> **Directions**
Output the listing exactly, leaving out no line.

Input records START

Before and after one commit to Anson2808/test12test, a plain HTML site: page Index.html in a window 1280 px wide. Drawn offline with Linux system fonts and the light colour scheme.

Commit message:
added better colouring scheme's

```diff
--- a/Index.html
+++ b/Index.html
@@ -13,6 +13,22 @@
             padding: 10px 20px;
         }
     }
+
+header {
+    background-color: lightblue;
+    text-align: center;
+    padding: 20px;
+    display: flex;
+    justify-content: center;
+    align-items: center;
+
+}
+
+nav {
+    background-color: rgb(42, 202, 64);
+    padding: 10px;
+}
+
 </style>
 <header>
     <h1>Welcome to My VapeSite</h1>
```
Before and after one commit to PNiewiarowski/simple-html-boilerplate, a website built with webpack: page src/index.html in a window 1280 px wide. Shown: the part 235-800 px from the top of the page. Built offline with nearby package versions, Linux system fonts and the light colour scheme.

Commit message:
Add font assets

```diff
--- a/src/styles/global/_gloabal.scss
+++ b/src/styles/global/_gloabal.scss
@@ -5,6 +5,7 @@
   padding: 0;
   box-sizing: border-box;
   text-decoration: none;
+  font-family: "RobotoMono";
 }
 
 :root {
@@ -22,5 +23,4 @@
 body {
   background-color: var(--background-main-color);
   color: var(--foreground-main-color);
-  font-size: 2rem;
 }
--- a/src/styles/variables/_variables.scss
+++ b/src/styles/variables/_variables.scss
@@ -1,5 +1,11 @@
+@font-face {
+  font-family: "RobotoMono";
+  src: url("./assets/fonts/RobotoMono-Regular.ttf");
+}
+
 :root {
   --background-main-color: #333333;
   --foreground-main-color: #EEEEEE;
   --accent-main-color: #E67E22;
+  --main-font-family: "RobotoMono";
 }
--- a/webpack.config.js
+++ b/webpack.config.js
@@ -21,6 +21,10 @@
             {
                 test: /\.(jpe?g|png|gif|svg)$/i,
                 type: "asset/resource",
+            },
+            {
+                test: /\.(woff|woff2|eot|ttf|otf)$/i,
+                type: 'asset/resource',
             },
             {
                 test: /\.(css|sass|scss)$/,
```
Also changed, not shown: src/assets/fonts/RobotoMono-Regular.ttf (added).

Input records END

> **Output for this exercise**
Before and after one commit to Anson2808/test12test, a plain HTML site: page Index.html in a window 1280 px wide. Drawn offline with Linux system fonts and the light colour scheme.

Commit message:
added better colouring scheme's

```diff
--- a/Index.html
+++ b/Index.html
@@ -13,6 +13,22 @@
             padding: 10px 20px;
         }
     }
+
+header {
+    background-color: lightblue;
+    text-align: center;
+    padding: 20px;
+    display: flex;
+    justify-content: center;
+    align-items: center;
+
+}
+
+nav {
+    background-color: rgb(42, 202, 64);
+    padding: 10px;
+}
+
 </style>
 <header>
     <h1>Welcome to My VapeSite</h1>
```
Before and after one commit to PNiewiarowski/simple-html-boilerplate, a website built with webpack: page src/index.html in a window 1280 px wide. Shown: the part 235-800 px from the top of the page. Built offline with nearby package versions, Linux system fonts and the light colour scheme.

Commit message:
Add font assets

```diff
--- a/src/styles/global/_gloabal.scss
+++ b/src/styles/global/_gloabal.scss
@@ -5,6 +5,7 @@
   padding: 0;
   box-sizing: border-box;
   text-decoration: none;
+  font-family: "RobotoMono";
 }
 
 :root {
@@ -22,5 +23,4 @@
 body {
   background-color: var(--background-main-color);
   color: var(--foreground-main-color);
-  font-size: 2rem;
 }
--- a/src/styles/variables/_variables.scss
+++ b/src/styles/variables/_variables.scss
@@ -1,5 +1,11 @@
+@font-face {
+  font-family: "RobotoMono";
+  src: url("./assets/fonts/RobotoMono-Regular.ttf");
+}
+
 :root {
   --background-main-color: #333333;
   --foreground-main-color: #EEEEEE;
   --accent-main-color: #E67E22;
+  --main-font-family: "RobotoMono";
 }
--- a/webpack.config.js
+++ b/webpack.config.js
@@ -21,6 +21,10 @@
             {
                 test: /\.(jpe?g|png|gif|svg)$/i,
                 type: "asset/resource",
+            },
+            {
+                test: /\.(woff|woff2|eot|ttf|otf)$/i,
+                type: 'asset/resource',
             },
             {
                 test: /\.(css|sass|scss)$/,
```
Also changed, not shown: src/assets/fonts/RobotoMono-Regular.ttf (added).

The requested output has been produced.